During the summer months it is not unusual to see an influx of weeds. This…
Here in Michigan, most of our lawns are made up of a blend of cool season grasses like kentucky bluegrass, creeping red fescue and perennial ryegrass. The sweet spot for cool season grasses to thrive is 50-80 degrees. This temperature range usually occurs in the spring and fall. That’s why we see our lawns grow so fast in the spring and fall. In the summer, when air temperature can be above this range for a duration of time, lawns can struggle and even go into summer dormancy; especially unirrigated lawns. Dormancy is a protective mechanism that allows grass to survive during these harsh, dry conditions. During extended amounts of high temps with no precipitation (or irrigation), dormant lawns will continue to lose moisture from the crown and could eventually die. When air temperature is high, soil temperature increases. When the soil temperatures increase, it begins to dry out and loses valuable nutrients. Grass roots are what feed the grass. In order for the roots to consume the nutrients, the soil must have moisture, while the grass needs a good root system.
Okay, so what does this do have to do with cutting height? Actually a lot. Mowing height is directly related to how deep the grass roots grow. As you can see in the diagram below, the longer the grass blade, the deeper the roots grow. Compared to short grass having shallow roots.
“The longer the grass blade, the deeper the roots grow. Compared to short grass having shallow roots.”
So now we know that short grass has a shallow root system. When the blade of the grass is shorter, it allows more sunlight to penetrate the soil, increasing soil temperature while stripping the nutrients out of the upper soil. Since short grass has a shallow root system and the upper soil is dry with less nutrients, the grass begins to go dormant much quicker. In comparison, longer grass blades will provide more shade, which in turn keeps the soil cooler. The deeper roots will be able to absorb more nutrients and provide more moisture to the grass.
What About Weeds?
Lets face it… Grass is high maintenance. It needs to be properly irrigated, prefers a 50-80 degree temperature range and needs to have the proper nutrients in the soil. Here’s the bad news, weeds thrive in poor soil conditions. They do not require as much water or nutrients to grow. So from the information we already know, short grass provides an ideal situation for weeds. Longer grass will keep the soil moist, protecting the grass and choking out weeds.

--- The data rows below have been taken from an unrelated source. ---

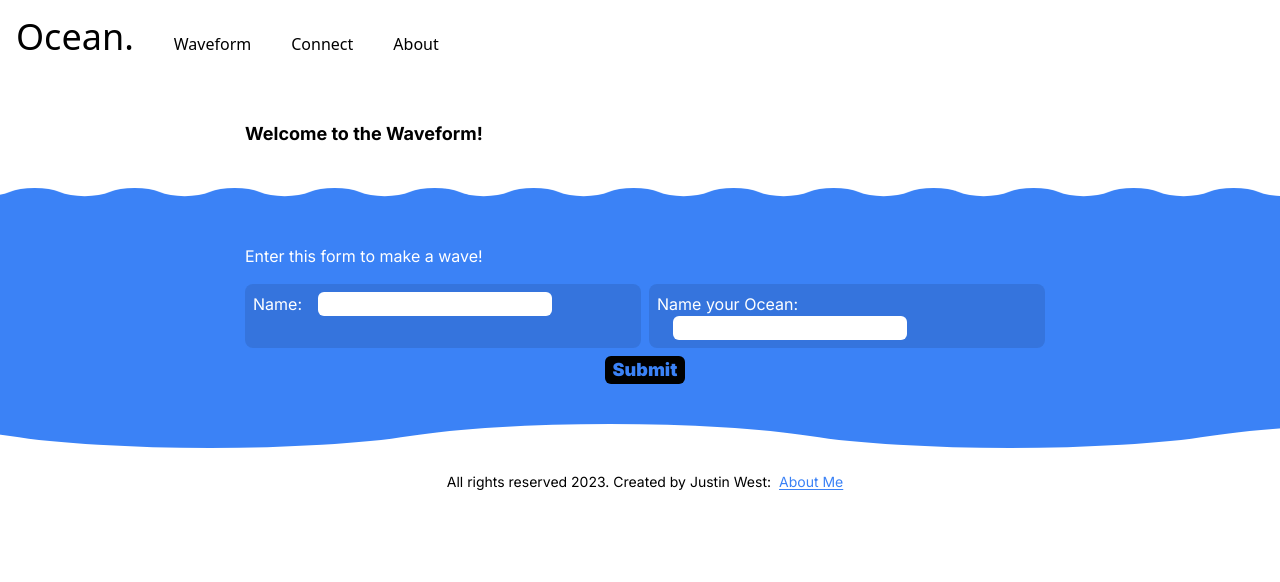
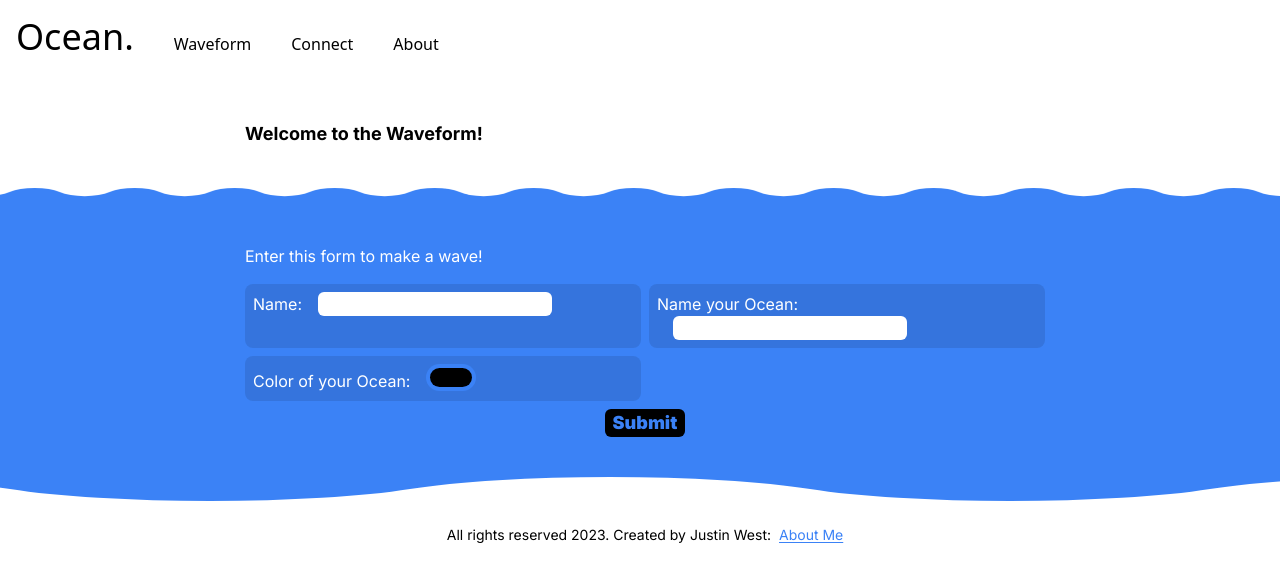
Before and after one commit to Justin-West/Ocean, a Next.js app: page /waveform in a window 1280 px wide. Shown: the top 582 px of the page. Built offline with nearby package versions, Linux system fonts and the light colour scheme.

Commit message:
added color

```diff
--- a/src/app/globals.css
+++ b/src/app/globals.css
@@ -142,3 +142,11 @@ section {
     transform: rotate(-5deg);
   }
 }
+
+input[type="color"]::-webkit-color-swatch-wrapper {
+  padding: 0;
+}
+input[type="color"]::-webkit-color-swatch {
+  border-radius: 10000px;
+  border: none;
+}
--- a/src/app/waveform/page.tsx
+++ b/src/app/waveform/page.tsx
@@ -17,7 +17,7 @@ export default function Waveform() {
               <label htmlFor="" className=" text-white">
                 Name:
               </label>
-              <input className=" ml-4 rounded-md" type="text" />
+              <input className=" ml-4 rounded-md" type="text" required />
             </div>
 
             <div className=" bg-black/10 p-2 rounded-lg">
@@ -26,9 +26,20 @@ export default function Waveform() {
               </label>
               <input className=" ml-4 rounded-md" type="text" />
             </div>
-            <button className=" bg-black text-lg font-black px-2 rounded-md col-span-2 mx-auto w-max text-blue-500">
-              Submit
-            </button>
+            <div className=" bg-black/10 p-2 rounded-lg">
+              <label htmlFor="" className=" text-white">
+                Color of your Ocean:
+              </label>
+              <input
+                className=" ml-4 rounded-full bg-blue-500 p-1"
+                type="color"
+                name=""
+                id=""
+              />
+            </div>
+            <div className=" bg-black text-lg font-black px-2 rounded-md col-span-2 mx-auto w-max text-blue-500">
+              <input type="submit" value="Submit"></input>
+            </div>
           </form>
         </div>
       </section>
```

So How Long Should I Cut My Grass? Ideally in Michigan you want to keep your grass between 3.5-4.0 inches. As a business owner, we have some clients say their lawn looks “messy” a couple days after it was mowed. I tell them my lawn is the same way… I remind them that even though my lawn may look “messy”, my lawn is also the healthiest on the block. My lawn has minimal amount of weeds (if any), has great color and with proper irrigation, never fall into dormancy. You also want to follow the 1/3 rule when cutting your lawn. Cutting more than 1/3 of the blade could weaken the grass causing the lawn to become more susceptible to heat stress, disease and weeds. It is much more important to cut your lawn based on grass growth than schedule dates. In spring months lawns may need to be cut 2 times a week compared to dry summer months when the grass grows at a much slower rate. Lastly, you do not want to ever cut your lawn very short so you don’t need to mow it as much. This creates so much stress on the grass.
Short vs Long
We now understand how grass blade length directly affects the root depth and soil temperature. If you follow these 3 steps, your lawn will thrive:
- Water Daily during dry conditions
- Provide the soil proper nutrients (Fertilizer)
- Mow the lawn properly